ONTARIO – If the Ontario Energy Board (OEB) decides to order Hydro One to eliminate the seasonal rate for customers with cottages and camps it would mean that in areas like Manitoulin Island, some cottagers will be faced with a significant increase in their Hydro One charges per year.
“My understanding is the Ontario Energy Board intends to order Hydro One to eliminate the ‘seasonal rate’ for customers with cottages, camps, etc,” Tom Imrie, a Gore Bay resident told the Recorder in a recent email. “This effect will be much higher monthly costs per customer for seasonal dwellings, as the cost for delivery will no longer be shared by the customers on one local power grid.”
Algoma-Manitoulin MPP Michael Mantha said, “when I first heard of this proposal red flags went off in my mind; it is quite concerning. The OEB proposal would mean removing the seasonal classification into one of three other classes, based on the population density of the area, and the infrastructure and equipment costs that come with delivering electricity. And it would mean those affected would see on average an increase in hydro rates of $1,000 per year, and for some the increase might be more. I understand there has been a counter proposal from Hydro One to do incremental increases to a fixed rate.”
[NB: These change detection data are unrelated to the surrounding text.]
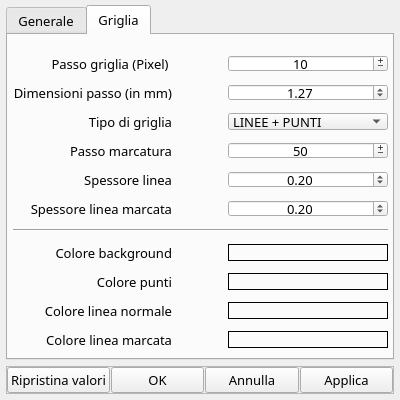
The window that gui/optionsdialog.ui (manufino/eSchema) describes before a commit, drawn with Qt 5.
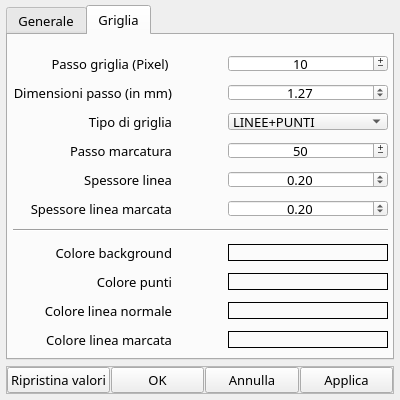
The same window after the commit. Icons and pictures are not drawn. Custom widgets are drawn as their Qt base class.

Diff of the .ui file:
```diff
--- a/gui/optionsdialog.ui
+++ b/gui/optionsdialog.ui
@@ -440,7 +440,7 @@
            </property>
            <item>
             <property name="text">
-             <string>LINEE + PUNTI</string>
+             <string>LINEE+PUNTI</string>
             </property>
            </item>
            <item>
```
Left out of the diff: 4 changed lines with no effect on the pictures.
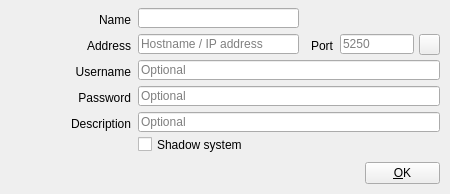
This is src/Widgets/DeviceDialog.ui in CasparCG/client as Qt 5 draws it before an edit. The edited form follows.
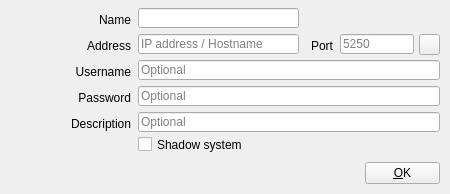
This is the edited form. Icons and pictures are not drawn.

What changed in the file:
```diff
--- a/src/Widgets/DeviceDialog.ui
+++ b/src/Widgets/DeviceDialog.ui
@@ -83,7 +83,7 @@
     </rect>
    </property>
    <property name="placeholderText">
-    <string>Hostname / IP address</string>
+    <string>IP address / Hostname</string>
    </property>
   </widget>
   <widget class="QLabel" name="labelAddress">
```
Terry Rees, executive director of the Ontario Cottagers Association (OCA), told the Recorder on Tuesday, “there are a lot of people in Ontario who are concerned about all of this, including us.” He pointed to some more bad news for all Hydro One users, not just for seasonal customers. “The rates are going up period. They are already phasing in fixed rate increases for all customers, just for the privilege of being connected with Hydro One for power. And this is the third year of a 10-year phase in period.”
“On the order by OEB that eliminates the seasonal rates, this will affect 150,000 odd seasonal customers, including no doubt many on Manitoulin Island,” said Mr. Rees. He explained that four years ago the original decision was made by Hydro One calling for the elimination of the seasonal rates. “Then this year, the OEB told Hydro One ‘remember when we told you to eliminate the seasonal rate. Well, now do it.’ And this summer Hydro One provided a report back to OEB indicating what is going to happen if the seasonal class is cancelled, and this is what is going to happen to these customers if their rates are increased. For instance, about 80,000 customers in rural areas will see their rates increase by about $120 per month.”
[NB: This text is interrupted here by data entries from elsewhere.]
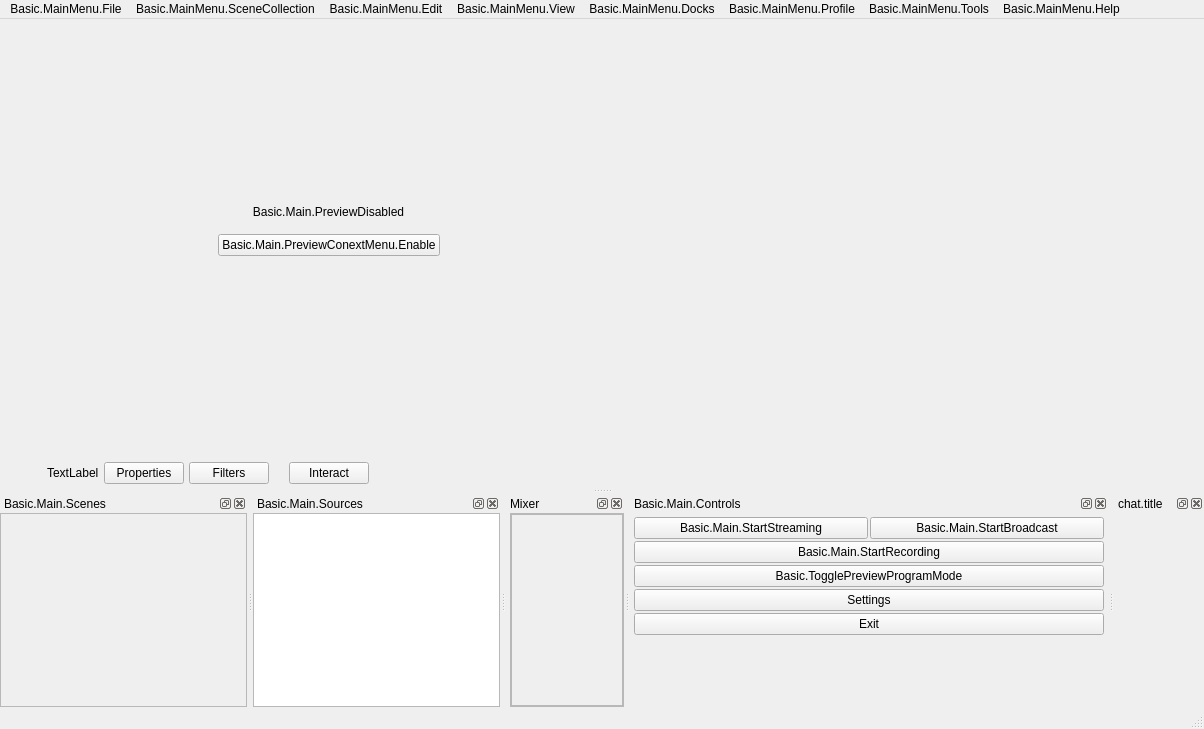
First picture: the form in src/prism-live-studio/PRISMLiveStudio/obs-ui/forms/OBSBasic.ui, repository naver/prism-live-studio, before the edit.
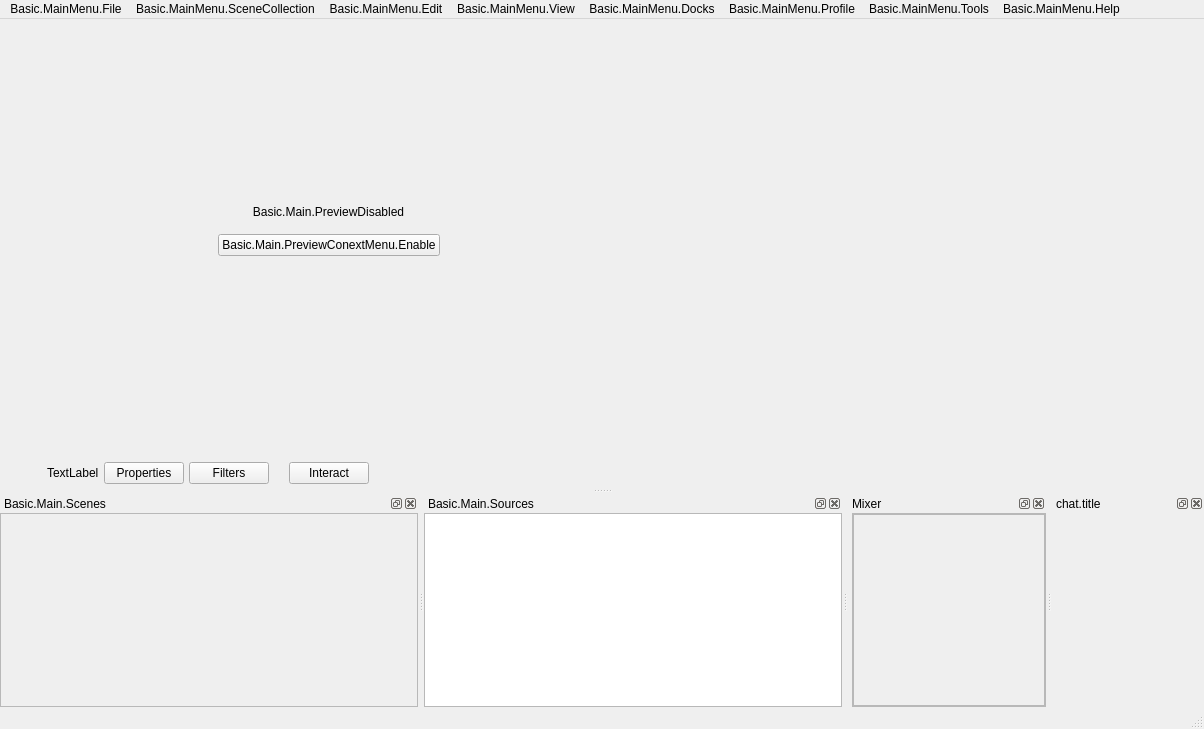
Second picture: the form after the edit. Icons and pictures are not drawn. Custom widgets are drawn as their Qt base class.

Diff of the .ui file:
```diff
--- a/src/prism-live-studio/PRISMLiveStudio/obs-ui/forms/OBSBasic.ui
+++ b/src/prism-live-studio/PRISMLiveStudio/obs-ui/forms/OBSBasic.ui
@@ -1137,204 +1137,6 @@
     </layout>
    </widget>
   </widget>
-  <widget class="OBSDock" name="controlsDock">
-   <property name="windowTitle">
-    <string>Basic.Main.Controls</string>
-   </property>
-   <attribute name="dockWidgetArea">
-    <number>8</number>
-   </attribute>
-   <widget class="QWidget" name="controlsDockContents">
-    <layout class="QVBoxLayout" name="buttonsVLayout">
-     <property name="spacing">
-      <number>2</number>
-     </property>
-     <property name="leftMargin">
-      <number>4</number>
-     </property>
-     <property name="topMargin">
-      <number>4</number>
-     </property>
-     <property name="rightMargin">
-      <number>4</number>
-     </property>
-     <property name="bottomMargin">
-      <number>4</number>
-     </property>
-     <item>
-      <layout class="QHBoxLayout" name="horizontalLayout_7">
-       <item>
-        <widget class="QPushButton" name="streamButton">
-         <property name="enabled">
-          <bool>true</bool>
-         </property>
-         <property name="sizePolicy">
-          <sizepolicy hsizetype="Ignored" vsizetype="Fixed">
-           <horstretch>0</horstretch>
-           <verstretch>0</verstretch>
-          </sizepolicy>
-         </property>
-         <property name="minimumSize">
-          <size>
-           <width>150</width>
-           <height>0</height>
-          </size>
-         </property>
-         <property name="text">
-          <string>Basic.Main.StartStreaming</string>
-         </property>
-         <property name="checkable">
-          <bool>true</bool>
-         </property>
-        </widget>
-       </item>
-       <item>
-        <widget class="QPushButton" name="broadcastButton">
-         <property name="enabled">
-          <bool>true</bool>
-         </property>
-         <property name="sizePolicy">
-          <sizepolicy hsizetype="Ignored" vsizetype="Fixed">
-           <horstretch>0</horstretch>
-           <verstretch>0</verstretch>
-          </sizepolicy>
-         </property>
-         <property name="minimumSize">
-          <size>
-           <width>150</width>
-           <height>0</height>
-          </size>
-         </property>
-         <property name="text">
-          <string>Basic.Main.StartBroadcast</string>
-         </property>
-         <property name="checkable">
-          <bool>true</bool>
-         </property>
-        </widget>
-       </item>
-      </layout>
-     </item>
-     <item>
-      <layout class="QHBoxLayout" name="recordingLayout">
-       <property name="spacing">
-        <number>2</number>
-       </property>
-       <property name="leftMargin">
-        <number>0</number>
-       </property>
-       <property name="topMargin">
-        <number>0</number>
-       </property>
-       <property name="rightMargin">
-        <number>0</number>
-       </property>
-       <property name="bottomMargin">
-        <number>0</number>
-       </property>
-       <item>
-        <widget class="RecordButton" name="recordButton">
-         <property name="enabled">
-          <bool>true</bool>
-         </property>
-         <property name="sizePolicy">
-          <sizepolicy hsizetype="Ignored" vsizetype="Fixed">
-           <horstretch>0</horstretch>
-           <verstretch>0</verstretch>
-          </sizepolicy>
-         </property>
-         <property name="minimumSize">
-          <size>
-           <width>0</width>
-           <height>0</height>
-          </size>
-         </property>
-         <property name="text">
-          <string>Basic.Main.StartRecording</string>
-         </property>
-         <property name="checkable">
-          <bool>true</bool>
-         </property>
-        </widget>
-       </item>
-      </layout>
-     </item>
-     <item>
-      <widget class="QPushButton" name="modeSwitch">
-       <property name="sizePolicy">
-        <sizepolicy hsizetype="Ignored" vsizetype="Fixed">
-         <horstretch>0</horstretch>
-         <verstretch>0</verstretch>
-        </sizepolicy>
-       </property>
-       <property name="minimumSize">
-        <size>
-         <width>150</width>
-         <height>0</height>
-        </size>
-       </property>
-       <property name="text">
-        <string>Basic.TogglePreviewProgramMode</string>
-       </property>
-       <property name="checkable">
-        <bool>true</bool>
-       </property>
-      </widget>
-     </item>
-     <item>
-      <widget class="QPushButton" name="settingsButton">
-       <property name="sizePolicy">
-        <sizepolicy hsizetype="Ignored" vsizetype="Fixed">
-         <horstretch>0</horstretch>
-         <verstretch>0</verstretch>
-        </sizepolicy>
-       </property>
-       <property name="minimumSize">
-        <size>
-         <width>150</width>
-         <height>0</height>
-        </size>
-       </property>
-       <property name="text">
-        <string>Settings</string>
-       </property>
-      </widget>
-     </item>
-     <item>
-      <widget class="QPushButton" name="exitButton">
-       <property name="sizePolicy">
-        <sizepolicy hsizetype="Ignored" vsizetype="Fixed">
-         <horstretch>0</horstretch>
-         <verstretch>0</verstretch>
-        </sizepolicy>
-       </property>
-       <property name="minimumSize">
-        <size>
-         <width>150</width>
-         <height>0</height>
-        </size>
-       </property>
-       <property name="text">
-        <string>Exit</string>
-       </property>
-      </widget>
-     </item>
-     <item>
-      <spacer name="expVSpacer">
-       <property name="orientation">
-        <enum>Qt::Vertical</enum>
-       </property>
-       <property name="sizeHint" stdset="0">
-        <size>
-         <width>0</width>
-         <height>0</height>
-        </size>
-       </property>
-      </spacer>
-     </item>
-    </layout>
-   </widget>
-  </widget>
   <widget class="OBSDock" name="chatDock">
    <property name="windowTitle">
     <string>chat.title</string>
@@ -1343,7 +1145,7 @@
     <number>8</number>
    </attribute>
    <widget class="QWidget" name="dockWidgetContents_4">
-    <layout class="QHBoxLayout" name="horizontalLayout_3">
+    <layout class="QHBoxLayout" name="horizontalLayout_31">
      <property name="spacing">
       <number>0</number>
      </property>
@@ -2224,11 +2026,6 @@
    <extends>QStatusBar</extends>
    <header>window-basic-status-bar.hpp</header>
   </customwidget>
-  <customwidget>
-   <class>RecordButton</class>
-   <extends>QPushButton</extends>
-   <header>record-button.hpp</header>
-  </customwidget>
   <customwidget>
    <class>OBSDock</class>
    <extends>QDockWidget</extends>
```
Left out of the diff: 18 changed lines with no effect on the pictures.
“If you are a (Hydro One) customer in an area with less than 100 customers on a hydro line, you will see an increase of about $1,000 a year with this proposal,” said Mr. Rees. He pointed out that in their submission to the OEB, Hydro One outlined how these customers are going to be seriously impacted.
“Ontario Hydro (Hydro One) proposed an alternative that would mean these increases would not be felt. They pointed out all hydro customer rates are increasing already; without eliminating the seasonal rates,” said Mr. Rees. “Hydro, knowing that seasonal would be affected by eliminating the seasonal rate, requested the OEB to let the phase in period run its course.”
However, “last week the OEB told Hydro that they hadn’t asked for this, we’ll call it option C from Hydro,” said Mr. Rees. “They told Hydro One to fill out a report explaining this rational and why they are proposing this, and to have this in by October 1. Once the OEB receives this information they will probably make their final decision later this fall.”
The CBC News reported August 19 that electricity rates for seasonal customers are set to rise by as much as 129 percent. The OEB tasked Hydro One with developing a billing model that would eliminate the class under which most seasonal customers have their hydro fees associated. In a letter to customers last week, the electricity provider warned that if the OEB eliminates the seasonal rate class, hydro bills would rise for more than half of them.
Hydro One sent its official analysis of the proposal to the OEB on July 19. The OEB is issuing public notice of hearings into the proposed elimination of the seasonal class.
“Unfortunately there are families that we deal with, some on Manitoulin Island that can’t take another hit like this and this may be the straw that breaks the camels back for them owning a seasonal cottage or camp,” added Mr. Rees.